▶ WORK TASK
Only the text is wanted; write out each record below exactly and exclude all pictures.

(Saved entries)

^^^^

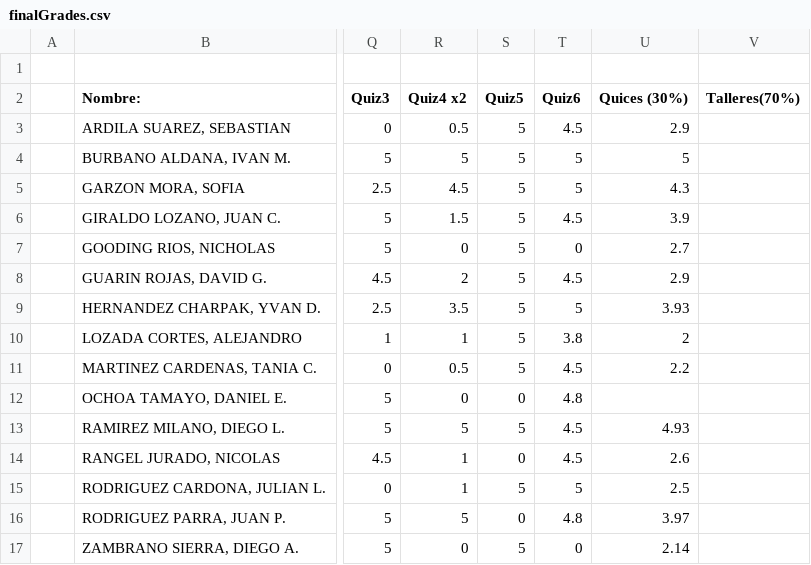
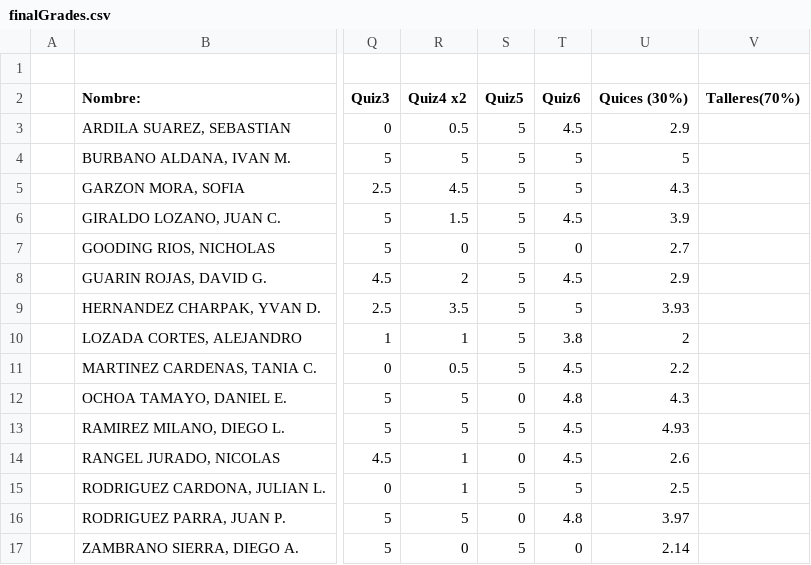
Before and after one commit to ComputoCienciasUniandes/HerramientasComputacionales, a CSV file: Grades/2015-1/S2/finalGrades.csv, drawn as a sheet; only a part is shown, gaps mark what is left out; the diff names each change by its address in the sheet, - before the commit and + after, or states it on an @@ line.

Commit message:
Update finalGrades.csv

```diff
--- a/Grades/2015-1/S2/finalGrades.csv
+++ b/Grades/2015-1/S2/finalGrades.csv
-R12 (Quiz4 x2): 0
+R12 (Quiz4 x2): 5
-U12 (Quices (30%)): (empty)
+U12 (Quices (30%)): 4.3
```
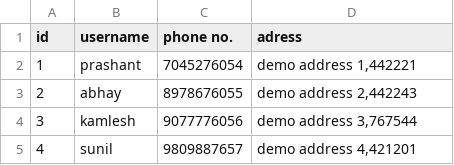
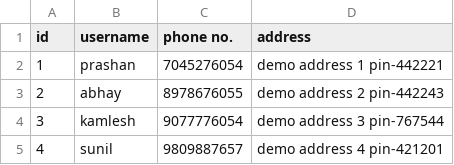
Before and after one commit to prashantRmishra/Blade-Project-with-file-validation, a CSV file: src/main/resources/mycsv.csv, drawn as a sheet.

```diff
--- a/src/main/resources/mycsv.csv
+++ b/src/main/resources/mycsv.csv
@@ -1,5 +1,5 @@
-id,username,phone no.,adress
-1,prashant,7045276054,"demo address 1,442221"
-2,abhay,8978676055,"demo address 2,442243"
-3,kamlesh,9077776056,"demo address 3,767544"
-4,sunil,9809887657,"demo address 4,421201"
+id,username,phone no.,address
+1,prashan,7045276054,"demo address 1 pin-442221"
+2,abhay,8978676055,"demo address 2 pin-442243"
+3,kamlesh,9077776054,"demo address 3 pin-767544"
+4,sunil,9809887657,"demo address 4 pin-421201"
```
Also changed, not shown: bin/main/mycsv.csv, 4 other files.
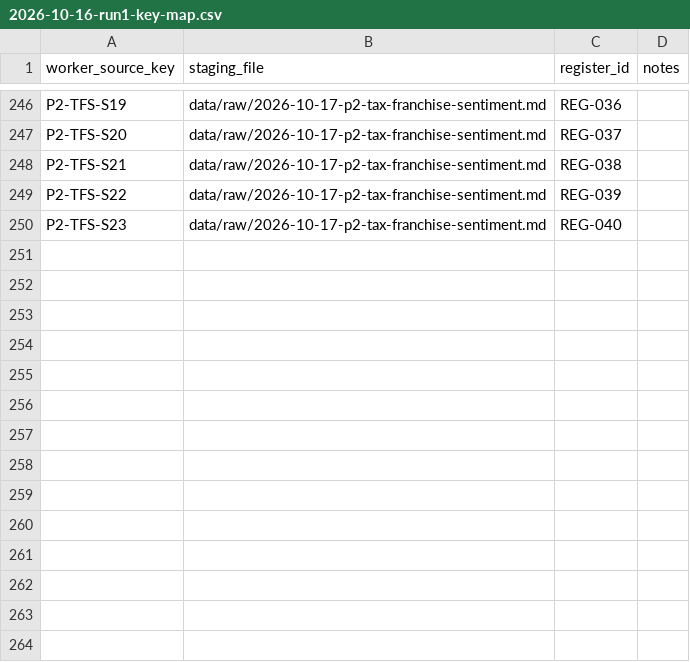
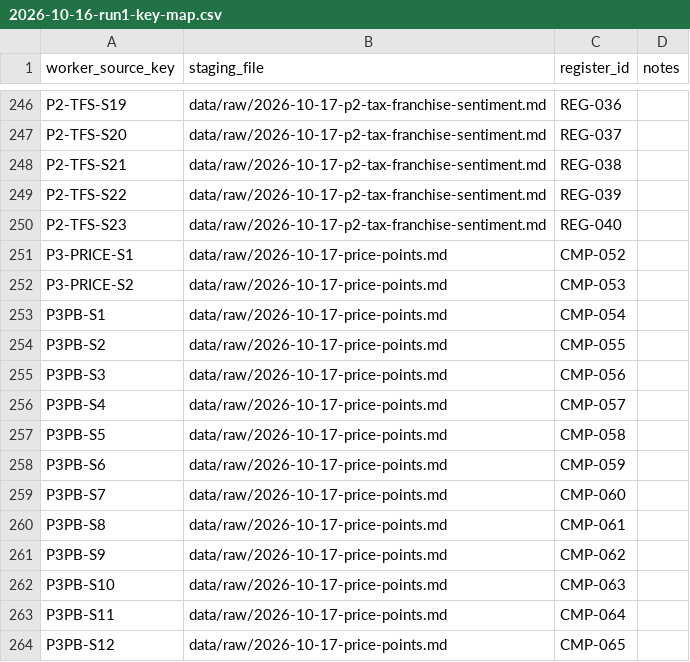
Before and after one commit to Tiagzzz/CAPSTONE-CORSA, a CSV file: sources/2026-10-16-run1-key-map.csv, drawn as a sheet; only a part is shown, gaps mark what is left out.

```diff
--- a/sources/2026-10-16-run1-key-map.csv
+++ b/sources/2026-10-16-run1-key-map.csv
@@ -250 +250,15 @@ P2-TFS-S22,data/raw/2026-10-17-p2-tax-franchise-sentiment.md,REG-039,
 P2-TFS-S23,data/raw/2026-10-17-p2-tax-franchise-sentiment.md,REG-040,
+P3-PRICE-S1,data/raw/2026-10-17-price-points.md,CMP-052,
+P3-PRICE-S2,data/raw/2026-10-17-price-points.md,CMP-053,
+P3PB-S1,data/raw/2026-10-17-price-points.md,CMP-054,
+P3PB-S2,data/raw/2026-10-17-price-points.md,CMP-055,
+P3PB-S3,data/raw/2026-10-17-price-points.md,CMP-056,
+P3PB-S4,data/raw/2026-10-17-price-points.md,CMP-057,
+P3PB-S5,data/raw/2026-10-17-price-points.md,CMP-058,
+P3PB-S6,data/raw/2026-10-17-price-points.md,CMP-059,
+P3PB-S7,data/raw/2026-10-17-price-points.md,CMP-060,
+P3PB-S8,data/raw/2026-10-17-price-points.md,CMP-061,
+P3PB-S9,data/raw/2026-10-17-price-points.md,CMP-062,
+P3PB-S10,data/raw/2026-10-17-price-points.md,CMP-063,
+P3PB-S11,data/raw/2026-10-17-price-points.md,CMP-064,
+P3PB-S12,data/raw/2026-10-17-price-points.md,CMP-065,
```
Also changed, not shown: data/processed/price-ladder.csv, 1 other file.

^^^^

▶ ANSWER AREA
Before and after one commit to ComputoCienciasUniandes/HerramientasComputacionales, a CSV file: Grades/2015-1/S2/finalGrades.csv, drawn as a sheet; only a part is shown, gaps mark what is left out; the diff names each change by its address in the sheet, - before the commit and + after, or states it on an @@ line.

Commit message:
Update finalGrades.csv

```diff
--- a/Grades/2015-1/S2/finalGrades.csv
+++ b/Grades/2015-1/S2/finalGrades.csv
-R12 (Quiz4 x2): 0
+R12 (Quiz4 x2): 5
-U12 (Quices (30%)): (empty)
+U12 (Quices (30%)): 4.3
```
Before and after one commit to prashantRmishra/Blade-Project-with-file-validation, a CSV file: src/main/resources/mycsv.csv, drawn as a sheet.

```diff
--- a/src/main/resources/mycsv.csv
+++ b/src/main/resources/mycsv.csv
@@ -1,5 +1,5 @@
-id,username,phone no.,adress
-1,prashant,7045276054,"demo address 1,442221"
-2,abhay,8978676055,"demo address 2,442243"
-3,kamlesh,9077776056,"demo address 3,767544"
-4,sunil,9809887657,"demo address 4,421201"
+id,username,phone no.,address
+1,prashan,7045276054,"demo address 1 pin-442221"
+2,abhay,8978676055,"demo address 2 pin-442243"
+3,kamlesh,9077776054,"demo address 3 pin-767544"
+4,sunil,9809887657,"demo address 4 pin-421201"
```
Also changed, not shown: bin/main/mycsv.csv, 4 other files.
Before and after one commit to Tiagzzz/CAPSTONE-CORSA, a CSV file: sources/2026-10-16-run1-key-map.csv, drawn as a sheet; only a part is shown, gaps mark what is left out.

```diff
--- a/sources/2026-10-16-run1-key-map.csv
+++ b/sources/2026-10-16-run1-key-map.csv
@@ -250 +250,15 @@ P2-TFS-S22,data/raw/2026-10-17-p2-tax-franchise-sentiment.md,REG-039,
 P2-TFS-S23,data/raw/2026-10-17-p2-tax-franchise-sentiment.md,REG-040,
+P3-PRICE-S1,data/raw/2026-10-17-price-points.md,CMP-052,
+P3-PRICE-S2,data/raw/2026-10-17-price-points.md,CMP-053,
+P3PB-S1,data/raw/2026-10-17-price-points.md,CMP-054,
+P3PB-S2,data/raw/2026-10-17-price-points.md,CMP-055,
+P3PB-S3,data/raw/2026-10-17-price-points.md,CMP-056,
+P3PB-S4,data/raw/2026-10-17-price-points.md,CMP-057,
+P3PB-S5,data/raw/2026-10-17-price-points.md,CMP-058,
+P3PB-S6,data/raw/2026-10-17-price-points.md,CMP-059,
+P3PB-S7,data/raw/2026-10-17-price-points.md,CMP-060,
+P3PB-S8,data/raw/2026-10-17-price-points.md,CMP-061,
+P3PB-S9,data/raw/2026-10-17-price-points.md,CMP-062,
+P3PB-S10,data/raw/2026-10-17-price-points.md,CMP-063,
+P3PB-S11,data/raw/2026-10-17-price-points.md,CMP-064,
+P3PB-S12,data/raw/2026-10-17-price-points.md,CMP-065,
```
Also changed, not shown: data/processed/price-ladder.csv, 1 other file.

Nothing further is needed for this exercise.